    3 years ago

    this is so cooooooooool going to use it for science project thank you ^_^ ^_^ ^_^

    Thanks! No editing required. It's a fairly simple and cheap set-up. If you try it, post your photos. I'd love to see what other people come up with.

    The photos where the background is blurred and the droplets create multiple tiny focus pictures of the blurred image is just wonderful.


    4 years ago on Introduction

    Wow! they look so beautiful. Never thought that it could be done without editing. Really nice job.

    2 replies

    Reply 4 years ago on Introduction

    Thanks! I've actually been reported on a photography website before because someone could not believe the image was straight out of the camera and had to reassure them it was genuine.

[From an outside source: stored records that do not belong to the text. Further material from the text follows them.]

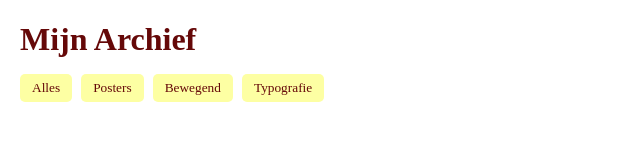
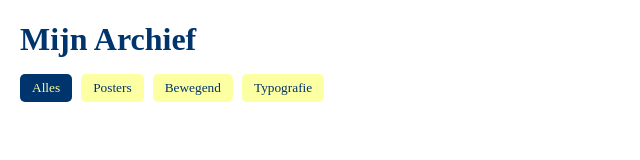
Before and after one commit to annickqw/archive, a website: page index.html in a window 1280 px wide. In both pictures the pointer is over the button "Alles". Shown: the whole page, without its empty margins (0-640 px from the left). Drawn offline with nearby package versions, Linux system fonts and the light colour scheme.

Commit message:
beschrijf hier wat je veranderd hebt

```diff
--- a/index.html
+++ b/index.html
@@ -45,7 +45,7 @@
     const iso = new Isotope(grid, {
       itemSelector: '.grid-item',
       //columnWidth: 50,
-      layoutMode: 'masonry'
+      layoutMode: 'cellsByColumn'
     });
 
     // filter buttons
--- a/style.css
+++ b/style.css
@@ -2,7 +2,7 @@ body {
   font-family: 'Times New Roman', Times, serif ;
   margin: 20px;
   background: #ffffff;
-  color: #650808;
+  color: #00346c;
 }
 
 h1 {
@@ -18,14 +18,14 @@ h1 {
   padding: 6px 12px;
   border: none;
   background: #fdffa3;
-  color: #650808;
+  color: #00346c;
 
   cursor: pointer;
   border-radius: 5px;
 }
 .filters button:hover {
-  background: #fdffa3;
-  color: #650808;
+  background: #00346c;
+  color: #fdffa3;
 }
 
 .grid {
@@ -41,7 +41,7 @@ h1 {
 }
 .grid-item:hover {
   border-style: solid;
-  border-width: 3px;
+  border-width: 10px;
   border-color: #fdffa3;
   z-index: 10;
 
```
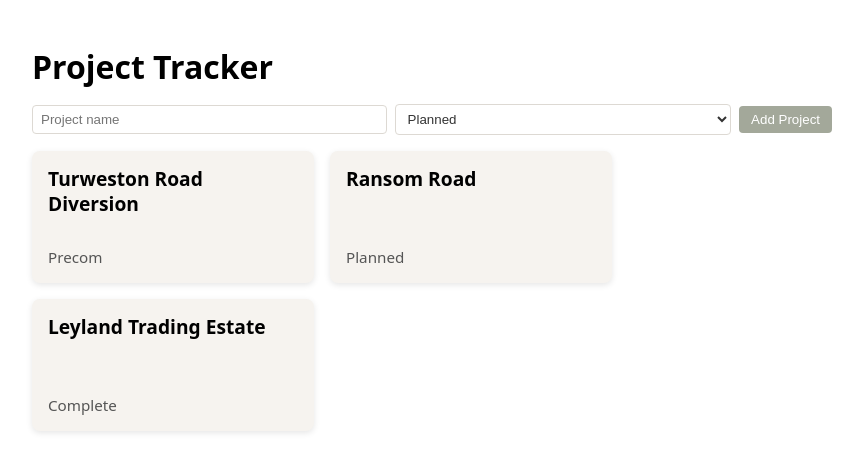
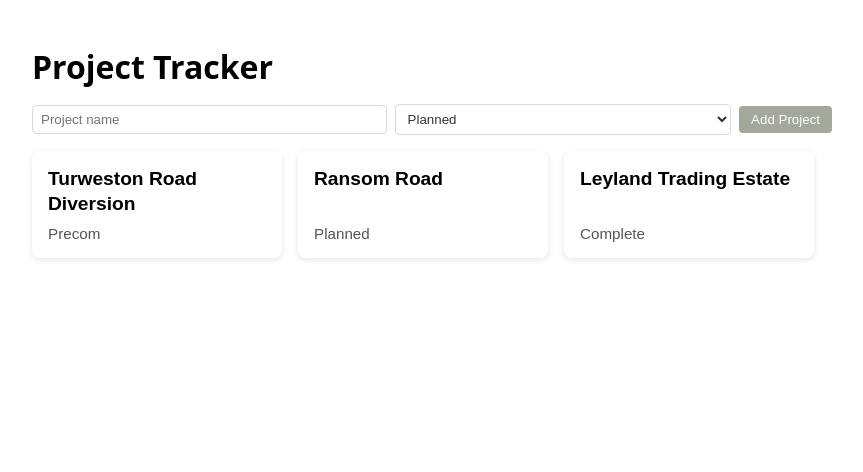
Before and after one commit to AndreaOsk/project-tracker, a React (Vite) app: page / in a window 1280 px wide. Shown: the top 472 px of the page, without its empty margins (208-1071 px from the left). Built offline with nearby package versions, Linux system fonts and the light colour scheme.

Commit message:
style: fix card background and selected state

```diff
--- a/src/components/ProjectList.jsx
+++ b/src/components/ProjectList.jsx
@@ -7,14 +7,14 @@
                 const isSelected = project.id === selectedProjectId;
 
             return (
-                <div
+                <button
                     key={project.id}
                     className={`${styles.card} ${isSelected ? styles.selected : ""}`}
                     onClick={() => onSelectProject(project)}
                 >
                     <h3 className={styles.cardTitle}>{project.name}</h3>
                     <p className={styles.cardStatus}>{project.status}</p>
-                </div>
+                </button>
                 );
             })}
         </div>
--- a/src/components/ProjectList.module.css
+++ b/src/components/ProjectList.module.css
@@ -18,6 +18,14 @@
   flex-direction: column;
   justify-content: space-between;
   overflow: hidden;
+  border: none;
+  background: none;
+  text-align: left;
+}
+
+.card:focus-visible {
+  outline: 2px solid #4f46e5;
+  outline-offset: 2px;
 }
 
 .card:hover {
```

I've been meaning to do an instructable for a while now to show how simple it is. The cover photo of this page is entirely unedited, and the set-up only took about 20 minutes which included me running around my house gathering supplies that looked useful.


    Reply 4 years ago on Introduction

    I really appreciate your effort. Maybe you should post a video tutorial to make such people believe. Keep up the good work :)


    Nice technique! Another tip for finding a piece of glass would be to take apart an old scanner or printer/scanner combo. I see these lying on the side of the road or in yard sales all the time.

    1 reply